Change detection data
★ ★ ★

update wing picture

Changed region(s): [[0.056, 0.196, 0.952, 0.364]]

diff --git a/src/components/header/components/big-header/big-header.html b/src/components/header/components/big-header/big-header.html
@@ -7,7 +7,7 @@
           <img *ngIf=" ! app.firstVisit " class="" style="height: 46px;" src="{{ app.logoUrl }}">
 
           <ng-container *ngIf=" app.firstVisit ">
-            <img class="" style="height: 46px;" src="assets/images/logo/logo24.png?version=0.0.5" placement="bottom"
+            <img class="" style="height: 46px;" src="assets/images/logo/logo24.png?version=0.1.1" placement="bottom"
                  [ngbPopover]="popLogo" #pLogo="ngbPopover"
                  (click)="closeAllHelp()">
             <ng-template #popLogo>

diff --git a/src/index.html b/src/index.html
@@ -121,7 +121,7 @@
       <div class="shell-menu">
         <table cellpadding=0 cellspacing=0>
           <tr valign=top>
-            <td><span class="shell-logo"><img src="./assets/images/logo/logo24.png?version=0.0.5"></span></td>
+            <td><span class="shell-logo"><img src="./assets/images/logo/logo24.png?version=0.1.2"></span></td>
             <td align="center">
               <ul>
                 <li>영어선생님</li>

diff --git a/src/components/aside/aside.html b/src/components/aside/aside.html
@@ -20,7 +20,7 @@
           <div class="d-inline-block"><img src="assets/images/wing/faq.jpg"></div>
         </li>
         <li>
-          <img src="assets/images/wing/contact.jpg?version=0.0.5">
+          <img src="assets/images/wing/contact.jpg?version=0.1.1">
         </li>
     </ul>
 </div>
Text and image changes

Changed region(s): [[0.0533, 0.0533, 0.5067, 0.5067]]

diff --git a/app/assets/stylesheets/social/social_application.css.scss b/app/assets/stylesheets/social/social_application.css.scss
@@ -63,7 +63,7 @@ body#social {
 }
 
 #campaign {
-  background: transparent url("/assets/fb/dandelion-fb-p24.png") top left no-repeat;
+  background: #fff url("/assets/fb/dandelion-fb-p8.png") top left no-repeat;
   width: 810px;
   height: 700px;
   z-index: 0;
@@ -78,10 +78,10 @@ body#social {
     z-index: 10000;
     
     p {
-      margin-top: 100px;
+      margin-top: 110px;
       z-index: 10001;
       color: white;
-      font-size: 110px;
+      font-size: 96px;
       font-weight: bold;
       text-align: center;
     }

★ ★ ★

• BRIEF: Could every record be printed again exactly as it reads?

• REPLY:
update wing picture

Changed region(s): [[0.056, 0.196, 0.952, 0.364]]

diff --git a/src/components/header/components/big-header/big-header.html b/src/components/header/components/big-header/big-header.html
@@ -7,7 +7,7 @@
           <img *ngIf=" ! app.firstVisit " class="" style="height: 46px;" src="{{ app.logoUrl }}">
 
           <ng-container *ngIf=" app.firstVisit ">
-            <img class="" style="height: 46px;" src="assets/images/logo/logo24.png?version=0.0.5" placement="bottom"
+            <img class="" style="height: 46px;" src="assets/images/logo/logo24.png?version=0.1.1" placement="bottom"
                  [ngbPopover]="popLogo" #pLogo="ngbPopover"
                  (click)="closeAllHelp()">
             <ng-template #popLogo>

diff --git a/src/index.html b/src/index.html
@@ -121,7 +121,7 @@
       <div class="shell-menu">
         <table cellpadding=0 cellspacing=0>
           <tr valign=top>
-            <td><span class="shell-logo"><img src="./assets/images/logo/logo24.png?version=0.0.5"></span></td>
+            <td><span class="shell-logo"><img src="./assets/images/logo/logo24.png?version=0.1.2"></span></td>
             <td align="center">
               <ul>
                 <li>영어선생님</li>

diff --git a/src/components/aside/aside.html b/src/components/aside/aside.html
@@ -20,7 +20,7 @@
           <div class="d-inline-block"><img src="assets/images/wing/faq.jpg"></div>
         </li>
         <li>
-          <img src="assets/images/wing/contact.jpg?version=0.0.5">
+          <img src="assets/images/wing/contact.jpg?version=0.1.1">
         </li>
     </ul>
 </div>
Text and image changes

Changed region(s): [[0.0533, 0.0533, 0.5067, 0.5067]]

diff --git a/app/assets/stylesheets/social/social_application.css.scss b/app/assets/stylesheets/social/social_application.css.scss
@@ -63,7 +63,7 @@ body#social {
 }
 
 #campaign {
-  background: transparent url("/assets/fb/dandelion-fb-p24.png") top left no-repeat;
+  background: #fff url("/assets/fb/dandelion-fb-p8.png") top left no-repeat;
   width: 810px;
   height: 700px;
   z-index: 0;
@@ -78,10 +78,10 @@ body#social {
     z-index: 10000;
     
     p {
-      margin-top: 100px;
+      margin-top: 110px;
       z-index: 10001;
       color: white;
-      font-size: 110px;
+      font-size: 96px;
       font-weight: bold;
       text-align: center;
     }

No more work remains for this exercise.